“Helicopters are no longer allowed to fly down to the Colorado River, so without being physically able to hike the south face of the Grand Canyon, I would never have comprehended the true size of the river.”
At school, she was a keen swimmer, competing in the breaststroke and coming third in the Worcester County Age Group Championships aged 14.
Shortly after giving up swimming, she decided to run/walk the Birmingham Half marathon in 2014, raising money for the Adult Congenital Heart unit at Birmingham Queen Elizabeth Hospital.
She finished in an amazing three hours. And in the same year she completed her Gold Duke of Edinburgh Award.
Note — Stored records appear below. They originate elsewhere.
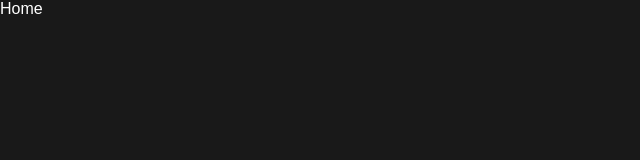
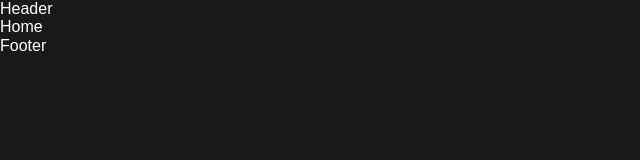
Before and after one commit to ArtemDubovov/rickandmorty, a React (Create React App) app: page / in a window 1280 px wide. Shown: the top 160 px of the page, without its empty margins (0-640 px from the left). Built offline with nearby package versions, Linux system fonts and the light colour scheme; a web font is replaced by a local one.

Commit message:
feat: add layout

```diff
--- a/package.json
+++ b/package.json
@@ -9,8 +9,6 @@
     "@testing-library/user-event": "^13.5.0",
     "@types/jest": "^27.5.2",
     "@types/node": "^16.18.126",
-    "@types/react": "^19.2.7",
-    "@types/react-dom": "^19.2.3",
     "react": "^19.2.0",
     "react-dom": "^19.2.0",
     "react-router-dom": "^7.9.6",
@@ -41,5 +39,9 @@
       "last 1 firefox version",
       "last 1 safari version"
     ]
+  },
+  "devDependencies": {
+    "@types/react": "^19.2.7",
+    "@types/react-dom": "^19.2.3"
   }
 }
--- /dev/null
+++ b/src/App/layout/Layout.tsx
@@ -0,0 +1,20 @@
+import React from "react";
+
+import Header from "../../widgets/Header";
+import Footer from "../../widgets/Footer";
+
+interface LayoutProps {
+    page: React.ReactElement
+}
+
+function Layout({page}: LayoutProps) {
+    return(
+        <>
+            <Header />
+            {page}
+            <Footer />
+        </>
+    )
+}
+
+export default Layout;
--- /dev/null
+++ b/src/App/layout/index.tsx
@@ -0,0 +1,3 @@
+import Layout from "./Layout";
+
+export default Layout;
--- a/src/App/routers/AppRouter.tsx
+++ b/src/App/routers/AppRouter.tsx
@@ -4,6 +4,7 @@ import { BrowserRouter, Route, Routes } from "react-router-dom";
 import Home from "../../pages/Home";
 import CardInfo from "../../pages/CardInfo";
 import Error from "../../pages/Error";
+import Layout from "../layout/Layout";
 
 const routers = [
 	{
@@ -25,7 +26,10 @@ function AppRouter() {
         <BrowserRouter>
             <Routes>
                 {
-                    routers.map(r => <Route key={r.path} path={r.path} element={r.element}/>)
+                    routers.map(r => <Route
+                        key={r.path} path={r.path}
+                        element={<Layout page={r.element}/>}/>
+                    )
                 }
             </Routes>
         </BrowserRouter>
--- /dev/null
+++ b/src/widgets/Footer/Footer.tsx
@@ -0,0 +1,11 @@
+import React from "react";
+
+function Footer() {
+    return(
+        <footer>
+            Footer
+        </footer>
+    )
+}
+
+export default Footer;
--- /dev/null
+++ b/src/widgets/Footer/index.tsx
@@ -0,0 +1,3 @@
+import Footer from "./Footer";
+
+export default Footer;
--- /dev/null
+++ b/src/widgets/Header/Header.tsx
@@ -0,0 +1,11 @@
+import React from "react";
+
+function Header(){
+    return(
+        <header>
+            Header
+        </header>
+    )
+}
+
+export default Header;
--- /dev/null
+++ b/src/widgets/Header/index.tsx
@@ -0,0 +1,3 @@
+import Header from "./Header";
+
+export default Header;
```
Also changed, not shown: src/widgets/Footer/styles/style.css (added), src/widgets/Header/style/style.css (added), 1 other file (tests, documents, lock files or other folders).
She added: “It does not always come easily. At the time of my Duke of Edinburgh expedition, my heart valve was severely leaky and my ventricle enlarged. I had to carry 15 kilos over some of the highest mountains in Snowdonia.
“I was the slowest in our group. So slow we were branded the ‘slowest group ever’ by our assessor. But I did it. On another occasion we cancelled a family trip that had planned hikes around the Himalayan basin and to Everest Base Camp .”
Her advice to others who want to take part: “It does not matter how slow you go. Do it for yourself and the opportunities you will be able to take up because of it. Running and exercise is amazing. It’s so good for your physical and mental health.”